### Work request
Take each line of the data that contains the string "surface" and copy it.

User interface change data

------------------------------------

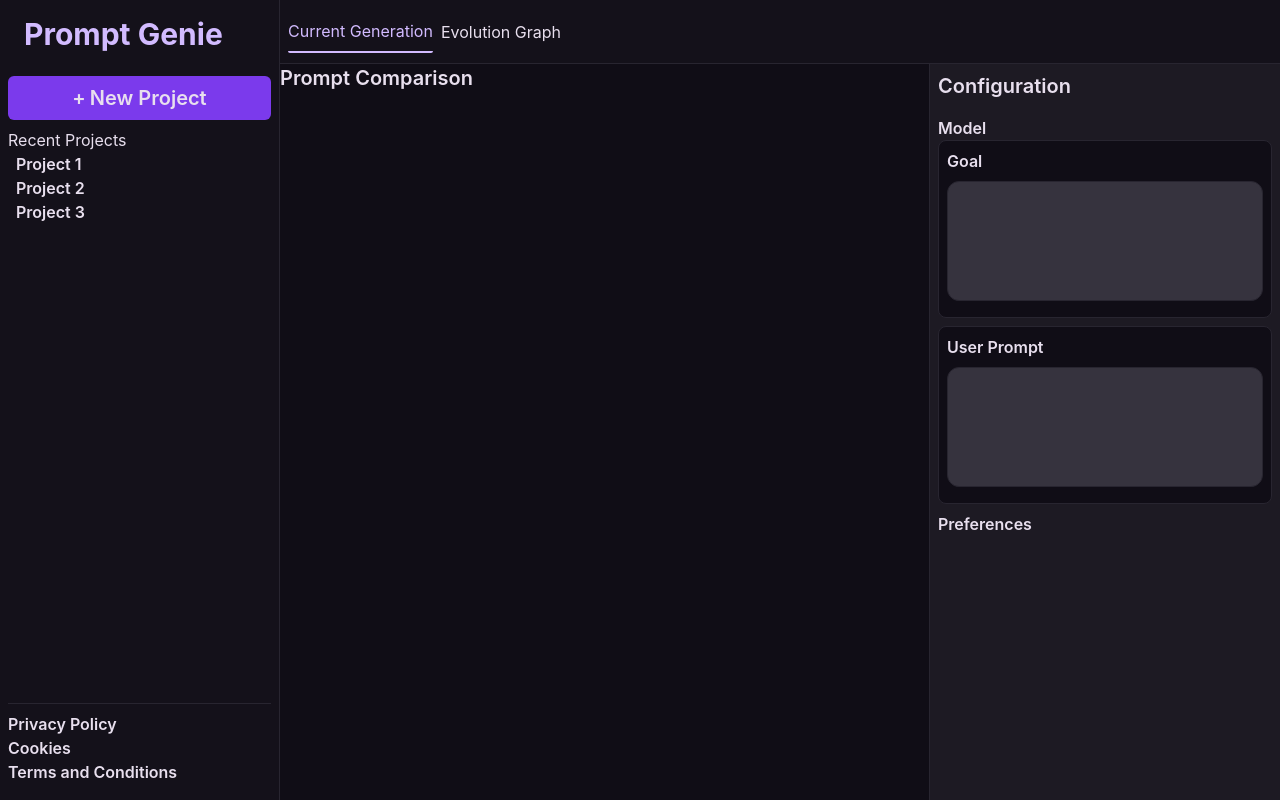
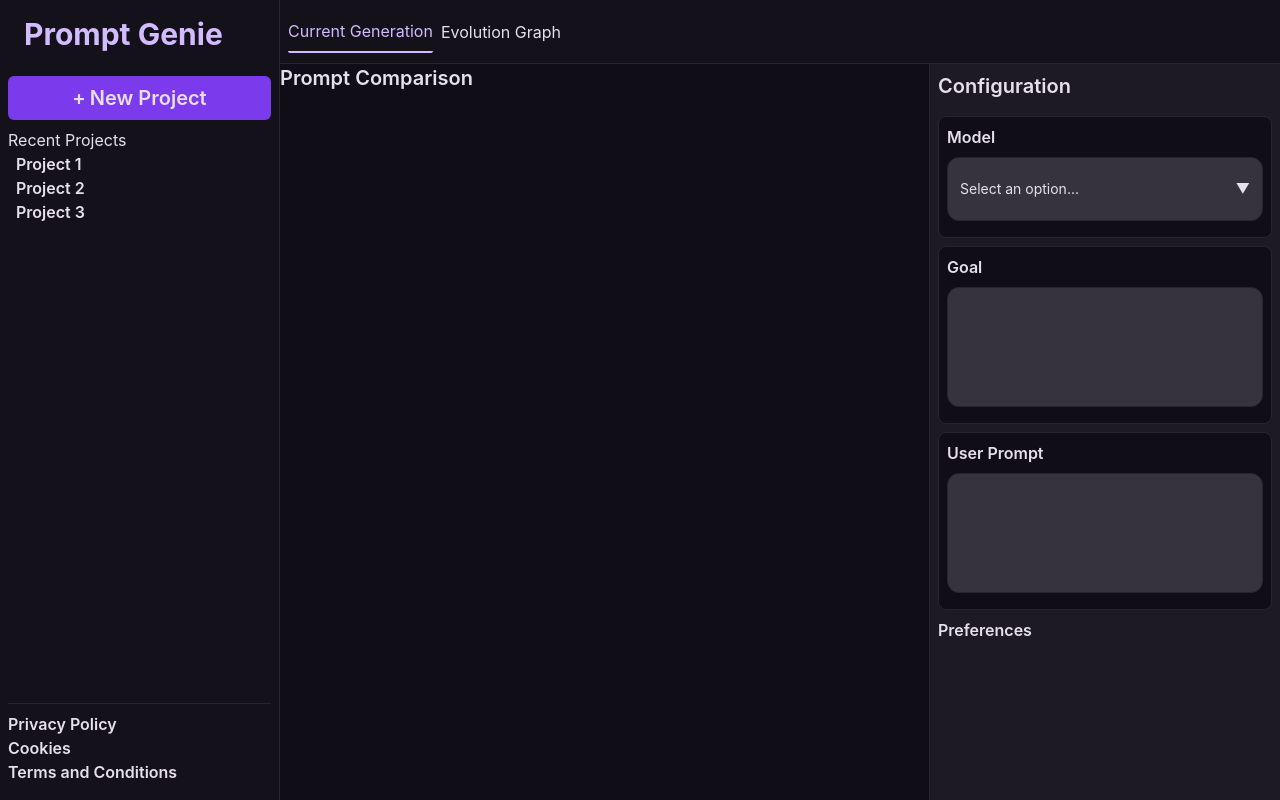
Before and after one commit to Jsatchell03/prompt-genie, a React (Vite) app in the folder frontend/: page / in a window 1280 px wide. Built offline with nearby package versions, Linux system fonts and the light colour scheme.

Commit message:
New SearchableDropdown component + Progress on Configuration panel

```diff
--- a/frontend/src/components/GenerationConfig.jsx
+++ b/frontend/src/components/GenerationConfig.jsx
@@ -1,28 +1,54 @@
 import React, { useState } from "react";
 import LongInput from "./LongInput";
+import SearchableDropdown from "./SearchableDropdown";
 
 export default function GenerationConfig({ setConfigOpen }) {
   const [goal, setGoal] = useState("");
   const [userPrompt, setUserPrompt] = useState("");
+  const [model, setModel] = useState("");
 
   const [config, setConfig] = useState({
+    model: "",
     goal: "",
     userPrompt: "",
   });
 
   function handleRunEvolution() {
     setConfig({
+      model,
       goal,
       userPrompt,
     });
   }
 
+  function handleRegen() {
+    setConfig({
+      model,
+      goal,
+      userPrompt,
+    });
+  }
+  if (
+    goal !== config.goal ||
+    userPrompt !== config.userPrompt ||
+    model !== config.model
+  ) {
+    console.log(model);
+    console.log(config);
+  }
   return (
-    <div className="bg-surface-high h-full flex flex-col pb-2">
+    <div className="bg-surface-high h-[calc(100vh-64px)] flex flex-col pb-2 min-h-0">
       <h2 className="heading-secondary m-2">Configuration</h2>
 
-      <div className="m-2 flex-1">
-        <h3 className="subheading">Model</h3>
+      <div className="m-2 pb-2 h-full overflow-y-auto">
+        <div className="border-1 border-outline bg-surface-base p-2 pb-4 rounded-lg mb-2">
+          <h3 className="subheading mb-2">Model</h3>
+          <SearchableDropdown
+            value={model}
+            options={["GPT-5", "GPT-5 Mini", "Claude Sonnet"]}
+            onChange={setModel}
+          />
+        </div>
         <div className="border-1 border-outline bg-surface-base p-2 pb-4 rounded-lg mb-2">
           <h3 className="subheading mb-2">Goal</h3>
           <LongInput value={goal} onChange={setGoal} />
@@ -34,12 +60,22 @@ export default function GenerationConfig({ setConfigOpen }) {
         <h3 className="subheading">Preferences</h3>
       </div>
 
-      {(goal !== config.goal || userPrompt !== config.userPrompt) && (
-        <div
-          onClick={handleRunEvolution}
-          className="hover:bg-primary-highlight p-2 bg-primary m-2 rounded-md text-center"
-        >
-          <h2 className="heading-secondary">Run Evolution</h2>
+      {(goal !== config.goal ||
+        userPrompt !== config.userPrompt ||
+        model !== config.model) && (
+        <div className="flex-1 flex w-full">
+          <div
+            onClick={handleRunEvolution}
+            className="hover:bg-primary-highlight p-2 bg-primary m-2 rounded-md text-center flex-1"
+          >
+            <h2 className="heading-secondary">Run Evolution</h2>
+          </div>
+          <div
+            onClick={handleRegen}
+            className="hover:bg-primary-highlight p-2 bg-primary m-2 rounded-md text-center flex-1"
+          >
+            <h2 className="heading-secondary">Regenerate</h2>
+          </div>
         </div>
       )}
     </div>
--- /dev/null
+++ b/frontend/src/components/SearchableDropdown.jsx
@@ -0,0 +1,91 @@
+import React, { useEffect, useRef, useState } from "react";
+
+export default function SearchableDropdown({
+  value,
+  options,
+  onChange,
+  placeholder = "Select an option...",
+}) {
+  const [open, setOpen] = useState(false);
+  const [search, setSearch] = useState("");
+  const containerRef = useRef(null);
+
+  useEffect(() => {
+    function handleClickOutside(event) {
+      if (
+        containerRef.current &&
+        !containerRef.current.contains(event.target)
+      ) {
+        setOpen(false);
+        setSearch("");
+      }
+    }
+
+    document.addEventListener("mousedown", handleClickOutside);
+
+    return () => document.removeEventListener("mousedown", handleClickOutside);
+  }, []);
+
+  const filteredOptions = options.filter((option) =>
+    option.toLowerCase().includes(search.toLowerCase()),
+  );
+
+  function handleSelect(option) {
+    onChange(option);
+    setOpen(false);
+    setSearch("");
+  }
+
+  return (
+    <div className="relative w-full paragraph-primary" ref={containerRef}>
+      <div
+        onClick={() => setOpen((prev) => !prev)}
+        className="w-full min-h-[64px] p-3 bg-surface-highest border border-outline rounded-xl cursor-pointer flex items-center justify-between"
+      >
+        <span className={value ? "" : "text-text-muted"}>
+          {value || placeholder}
+        </span>
+
+        <span
+          className={`transition-transform duration-200 ${
+            open ? "rotate-180" : ""
+          }`}
+        >
+          ▼
+        </span>
+      </div>
+
+      {open && (
+        <div className="absolute top-full left-0 right-0 mt-1 bg-surface-highest border border-outline rounded-xl shadow-lg z-50 overflow-hidden">
+          <input
+            autoFocus
+            type="text"
+            value={search}
+            onChange={(e) => setSearch(e.target.value)}
+            placeholder="Search..."
+            className="w-full p-3 bg-surface-highest border-b border-outline outline-none"
+            onClick={(e) => e.stopPropagation()}
+          />
+
+          <div className="max-h-60 overflow-y-auto">
+            {filteredOptions.length > 0 ? (
+              filteredOptions.map((option) => (
+                <div
+                  key={option}
+                  onClick={() => handleSelect(option)}
+                  className={`p-3 cursor-pointer hover:bg-surface-high ${
+                    option === value ? "bg-surface-high" : ""
+                  }`}
+                >
+                  {option}
+                </div>
+              ))
+            ) : (
+              <div className="p-3 text-text-muted">No results found</div>
+            )}
+          </div>
+        </div>
+      )}
+    </div>
+  );
+}
--- a/frontend/src/components/Workspace.jsx
+++ b/frontend/src/components/Workspace.jsx
@@ -8,7 +8,7 @@ import { useScreen } from "../context/ScreenContext";
 export default function Workspace() {
   const { currScreen } = useScreen();
   return (
-    <div className="grid grid-rows-[64px_1fr] grid-cols-[1fr_350px]">
+    <div className="grid grid-rows-[64px_1fr] grid-cols-[1fr_350px] h-full">
       <Navbar style="col-span-2 border-b-1 border-b-outline" />
       {currScreen == SCREENS.CURRENT_GENERATION ? (
         <CurrentGeneration />
```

------------------------------------

### Answer area
-    <div className="bg-surface-high h-full flex flex-col pb-2">
+    <div className="bg-surface-high h-[calc(100vh-64px)] flex flex-col pb-2 min-h-0">
+        <div className="border-1 border-outline bg-surface-base p-2 pb-4 rounded-lg mb-2">
         <div className="border-1 border-outline bg-surface-base p-2 pb-4 rounded-lg mb-2">
+        className="w-full min-h-[64px] p-3 bg-surface-highest border border-outline rounded-xl cursor-pointer flex items-center justify-between"
+        <div className="absolute top-full left-0 right-0 mt-1 bg-surface-highest border border-outline rounded-xl shadow-lg z-50 overflow-hidden">
+            className="w-full p-3 bg-surface-highest border-b border-outline outline-none"
+                  className={`p-3 cursor-pointer hover:bg-surface-high ${
+                    option === value ? "bg-surface-high" : ""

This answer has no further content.